The context: Today’s Gospel describes Jesus’ criterion for greatness and his advice to be accepting of others who do good in ways different from ours. He exhorts the spiritual leaders as well as all believers in responsible positions in his Church to be like children, humble, trusting and innocent.

Child-like qualities: Children are basically innocent and honest. They are naturally humble, because they depend on their parents for everything. They trust and obey their parents, because they know their parents love them.  Hence, Jesus advises his disciples to forget their selfish ambitions and to spend their lives serving others in all humility, with trusting Faith in a loving and providing God.  Then they will be great in the Kingdom of Heaven.
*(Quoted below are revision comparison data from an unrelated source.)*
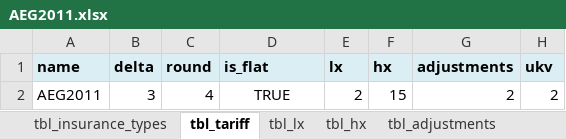
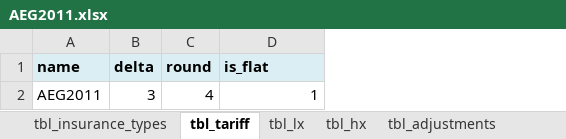
Before and after one commit to Oxylo/factors, an Excel workbook: factors/data/AEG2011.xlsx, sheet tbl_tariff, drawn as a sheet; values as stored, in another font and other column widths than the file's, no borders; the diff names each change by its address in the sheet, - before the commit and + after, or states it on an @@ line.

```diff
--- a/factors/data/AEG2011.xlsx (sheet tbl_tariff)
+++ b/factors/data/AEG2011.xlsx (sheet tbl_tariff)
-column E (lx), row 2: 2
-column F (hx), row 2: 15
-column G (adjustments), row 2: 2
-column H (ukv), row 2: 2
-D2 (is_flat): TRUE
+D2 (is_flat): 1
-D2 alignment: center
+D2 alignment: right
```
Also changed, not shown: formulas that keep their value, 4 other files.
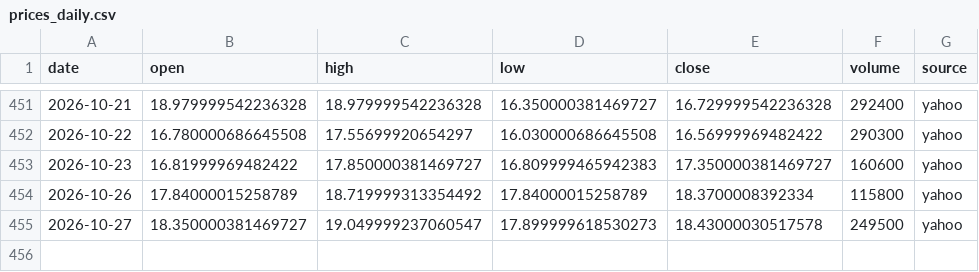
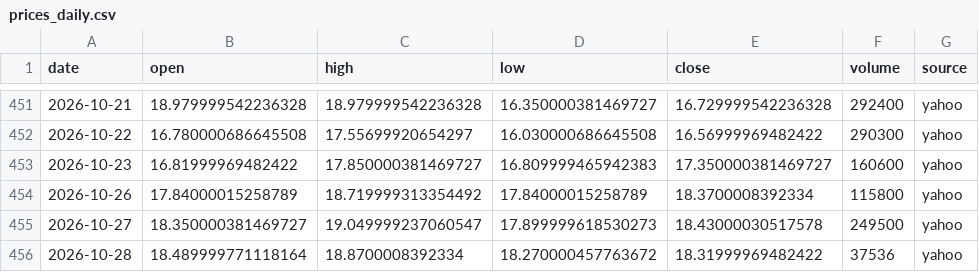
Before and after one commit to juanshuw/pre-flow-tracker, a CSV file: data/prices_daily.csv, drawn as a sheet; only a part is shown, gaps mark what is left out.

```diff
--- a/data/prices_daily.csv
+++ b/data/prices_daily.csv
@@ -455 +455,2 @@ date,open,high,low,close,volume,source
 2026-10-27,18.350000381469727,19.049999237060547,17.899999618530273,18.43000030517578,249500,yahoo
+2026-10-28,18.489999771118164,18.8700008392334,18.270000457763672,18.31999969482422,37536,yahoo
```
Also changed, not shown: data/news.csv, data/run_status.csv, 18 other files.
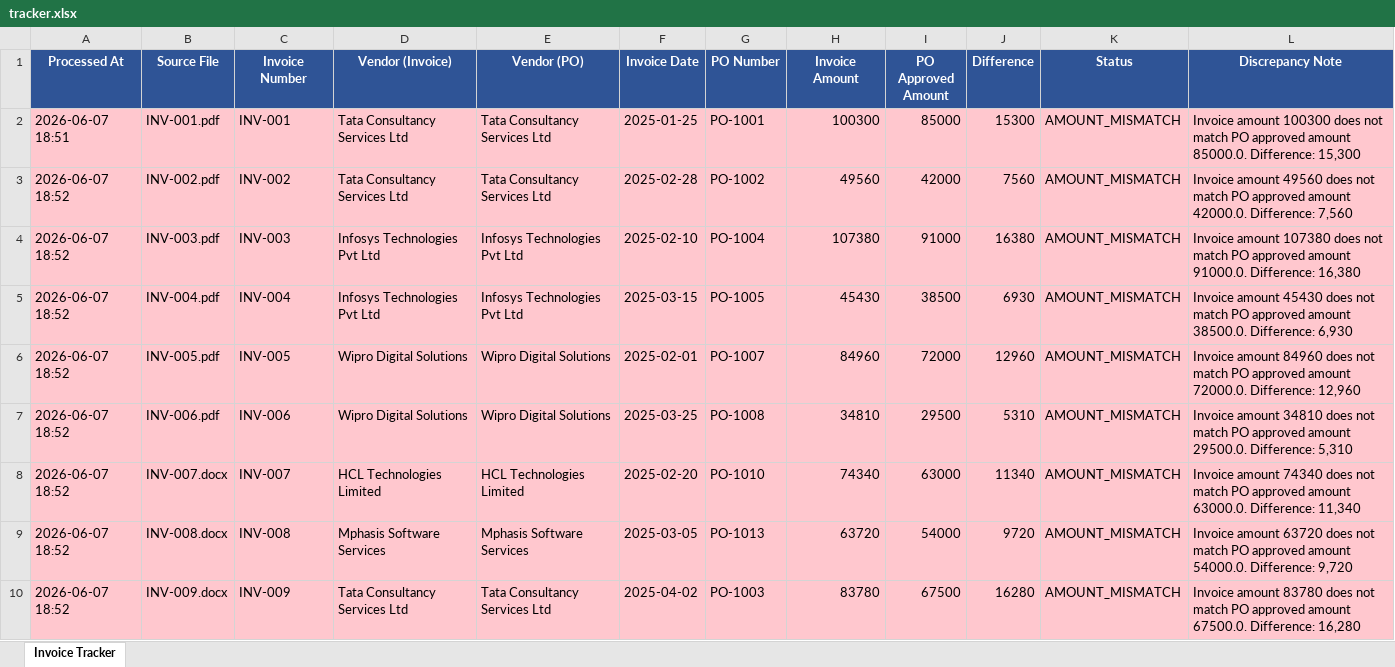
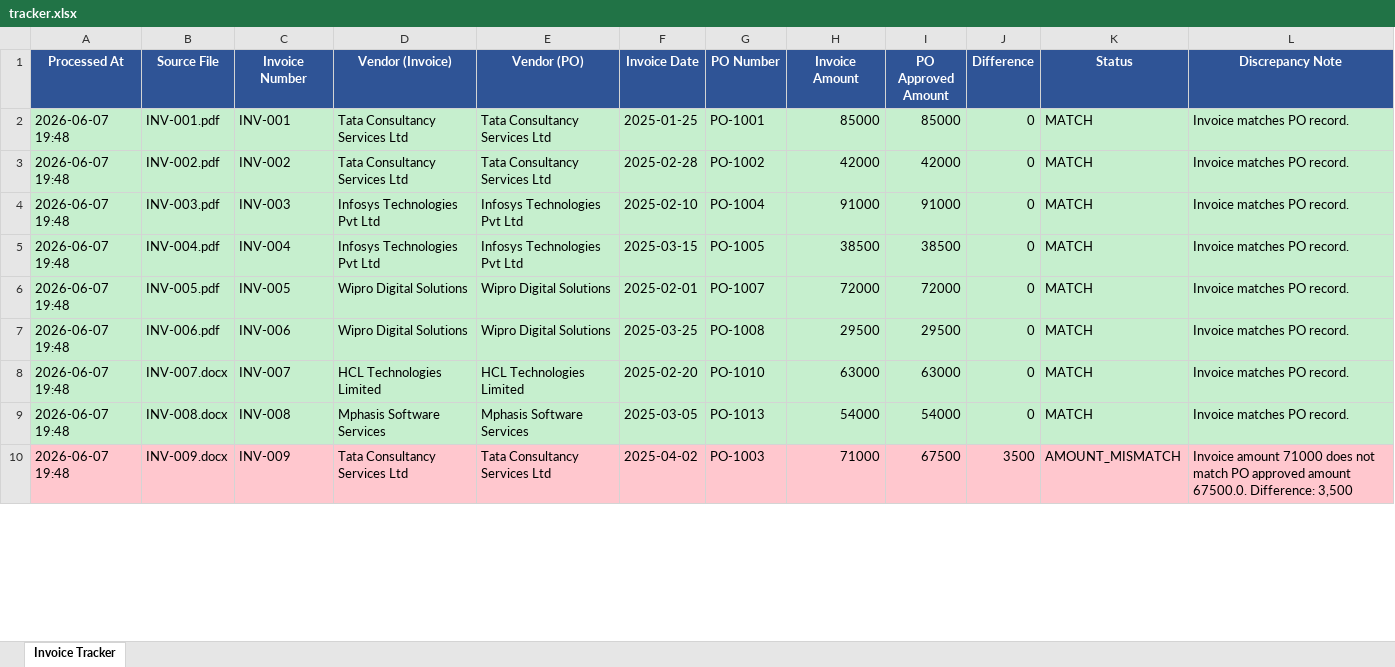
Before and after one commit to cosmos3k/ANSR-Assignment, an Excel workbook: invoices/output/tracker.xlsx, sheet Invoice Tracker, drawn as a sheet; only a part is shown; values as stored, in another font and other column widths than the file's, no borders; the diff covers the shown part only; the diff names each change by its address in the sheet, - before the commit and + after, or states it on an @@ line.

```diff
--- a/invoices/output/tracker.xlsx (sheet Invoice Tracker)
+++ b/invoices/output/tracker.xlsx (sheet Invoice Tracker)
-A2 (Processed At): 2026-06-07 18:51
+A2 (Processed At): 2026-06-07 19:48
-A2:L9 fill: #FFC7CE
+A2:L9 fill: #C6EFCE
-H2 (Invoice Amount): 100300
+H2 (Invoice Amount): 85000
-J2 (Difference): 15300
+J2 (Difference): 0
-K2:K9 (Status): AMOUNT_MISMATCH
+K2:K9 (Status): MATCH
-L2 (Discrepancy Note): Invoice amount 100300 does not match PO approved amount 85000.0. Difference: 15,300
+L2 (Discrepancy Note): Invoice matches PO record.
-A3:A10 (Processed At): 2026-06-07 18:52
+A3:A10 (Processed At): 2026-06-07 19:48
-H3 (Invoice Amount): 49560
+H3 (Invoice Amount): 42000
-J3 (Difference): 7560
+J3 (Difference): 0
-L3 (Discrepancy Note): Invoice amount 49560 does not match PO approved amount 42000.0. Difference: 7,560
+L3 (Discrepancy Note): Invoice matches PO record.
-H4 (Invoice Amount): 107380
+H4 (Invoice Amount): 91000
-J4 (Difference): 16380
+J4 (Difference): 0
-L4 (Discrepancy Note): Invoice amount 107380 does not match PO approved amount 91000.0. Difference: 16,380
+L4 (Discrepancy Note): Invoice matches PO record.
-H5 (Invoice Amount): 45430
+H5 (Invoice Amount): 38500
-J5 (Difference): 6930
+J5 (Difference): 0
-L5 (Discrepancy Note): Invoice amount 45430 does not match PO approved amount 38500.0. Difference: 6,930
+L5 (Discrepancy Note): Invoice matches PO record.
-H6 (Invoice Amount): 84960
+H6 (Invoice Amount): 72000
-J6 (Difference): 12960
+J6 (Difference): 0
-L6 (Discrepancy Note): Invoice amount 84960 does not match PO approved amount 72000.0. Difference: 12,960
+L6 (Discrepancy Note): Invoice matches PO record.
-H7 (Invoice Amount): 34810
+H7 (Invoice Amount): 29500
-J7 (Difference): 5310
+J7 (Difference): 0
-L7 (Discrepancy Note): Invoice amount 34810 does not match PO approved amount 29500.0. Difference: 5,310
+L7 (Discrepancy Note): Invoice matches PO record.
-H8 (Invoice Amount): 74340
+H8 (Invoice Amount): 63000
-J8 (Difference): 11340
+J8 (Difference): 0
-L8 (Discrepancy Note): Invoice amount 74340 does not match PO approved amount 63000.0. Difference: 11,340
+L8 (Discrepancy Note): Invoice matches PO record.
-H9 (Invoice Amount): 63720
+H9 (Invoice Amount): 54000
-J9 (Difference): 9720
+J9 (Difference): 0
-L9 (Discrepancy Note): Invoice amount 63720 does not match PO approved amount 54000.0. Difference: 9,720
+L9 (Discrepancy Note): Invoice matches PO record.
-H10 (Invoice Amount): 83780
+H10 (Invoice Amount): 71000
-J10 (Difference): 16280
+J10 (Difference): 3500
-L10 (Discrepancy Note): Invoice amount 83780 does not match PO approved amount 67500.0. Difference: 16,280
+L10 (Discrepancy Note): Invoice amount 71000 does not match PO approved amount 67500.0. Difference: 3,500
```
Also changed, not shown: 21 edited cells and cell formats elsewhere in this sheet, 2 other files.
Next, Jesus tells his disciples that there should not be any rivalry, jealousy or suspicion among them, as long as all hold the same belief.  In today’s passage, the Apostles, upset  by seeing someone who did not belong to their group using Jesus’ name to cast out demons, complain to Jesus.  Since the present-day divisions in Christianity are substantive, rising from differences over the basic tenets of Faith, today’s Gospel passage does not apply to them.  But there is no reason for any Christian denomination to be jealous of another denomination because of the greater good they do for people for the glory of God.  True love seeks the highest good of our neighbor, while envy results from selfishness and pride, and it is contrary to true Christian love.

Life Messages: 1) We need to practice humility in thoughts, words and actions. “Learn from me for I am meek and humble of heart.”

2) We should not seek recognition and recompense for the service we do for Christ and the Church as parents, teachers, pastors etc. 3) Trusting Faith resulting from true humility is essential for all corporal and spiritual works of mercy.  4) Let us not try to prevent anyone from doing good to others because of envy or jealousy.  Envy and jealousy are sinful because they lead us to sadness over what should make us rejoice.  True love always seeks the highest good of the neighbor. (Fr. Tony) ( L/20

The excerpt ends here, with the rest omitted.